▶ [TASK TO COMPLETE] All lines from the one containing "Co-Authored-By: Claude Sonnet" through the end of the entries below should appear in the answer exactly, with no others.

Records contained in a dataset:
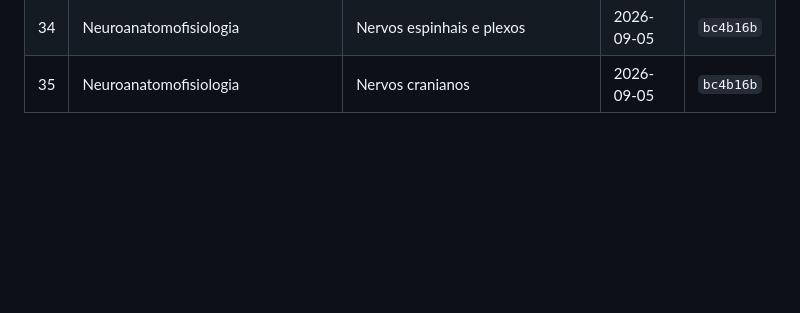
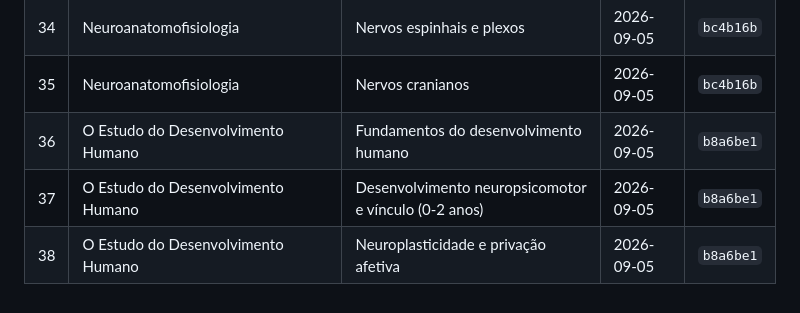
Before and after one commit to saymon-cloud/professor-treinador, a Markdown page: BANCO_QUESTOES_CONTROLE.md, the part around the change. Drawn GitHub-style; blank space fills up the shorter version.

Commit message:
Atualiza controle de lotes: conclui disciplina O Estudo do Desenvolvimento Humano
Co-Authored-By: Claude Sonnet 5 <noreply@anthropic.com>

```diff
--- a/BANCO_QUESTOES_CONTROLE.md
+++ b/BANCO_QUESTOES_CONTROLE.md
@@ -41,3 +41,6 @@ usado pelo app.
 | 33 | Neuroanatomofisiologia | Sistema nervoso autônomo | 2026-09-05 | `8479ae1` |
 | 34 | Neuroanatomofisiologia | Nervos espinhais e plexos | 2026-09-05 | `bc4b16b` |
 | 35 | Neuroanatomofisiologia | Nervos cranianos | 2026-09-05 | `bc4b16b` |
+| 36 | O Estudo do Desenvolvimento Humano | Fundamentos do desenvolvimento humano | 2026-09-05 | `b8a6be1` |
+| 37 | O Estudo do Desenvolvimento Humano | Desenvolvimento neuropsicomotor e vínculo (0-2 anos) | 2026-09-05 | `b8a6be1` |
+| 38 | O Estudo do Desenvolvimento Humano | Neuroplasticidade e privação afetiva | 2026-09-05 | `b8a6be1` |
```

▶ [RESPONSE]
Co-Authored-By: Claude Sonnet 5 <noreply@anthropic.com>

```diff
--- a/BANCO_QUESTOES_CONTROLE.md
+++ b/BANCO_QUESTOES_CONTROLE.md
@@ -41,3 +41,6 @@ usado pelo app.
 | 33 | Neuroanatomofisiologia | Sistema nervoso autônomo | 2026-09-05 | `8479ae1` |
 | 34 | Neuroanatomofisiologia | Nervos espinhais e plexos | 2026-09-05 | `bc4b16b` |
 | 35 | Neuroanatomofisiologia | Nervos cranianos | 2026-09-05 | `bc4b16b` |
+| 36 | O Estudo do Desenvolvimento Humano | Fundamentos do desenvolvimento humano | 2026-09-05 | `b8a6be1` |
+| 37 | O Estudo do Desenvolvimento Humano | Desenvolvimento neuropsicomotor e vínculo (0-2 anos) | 2026-09-05 | `b8a6be1` |
+| 38 | O Estudo do Desenvolvimento Humano | Neuroplasticidade e privação afetiva | 2026-09-05 | `b8a6be1` |
```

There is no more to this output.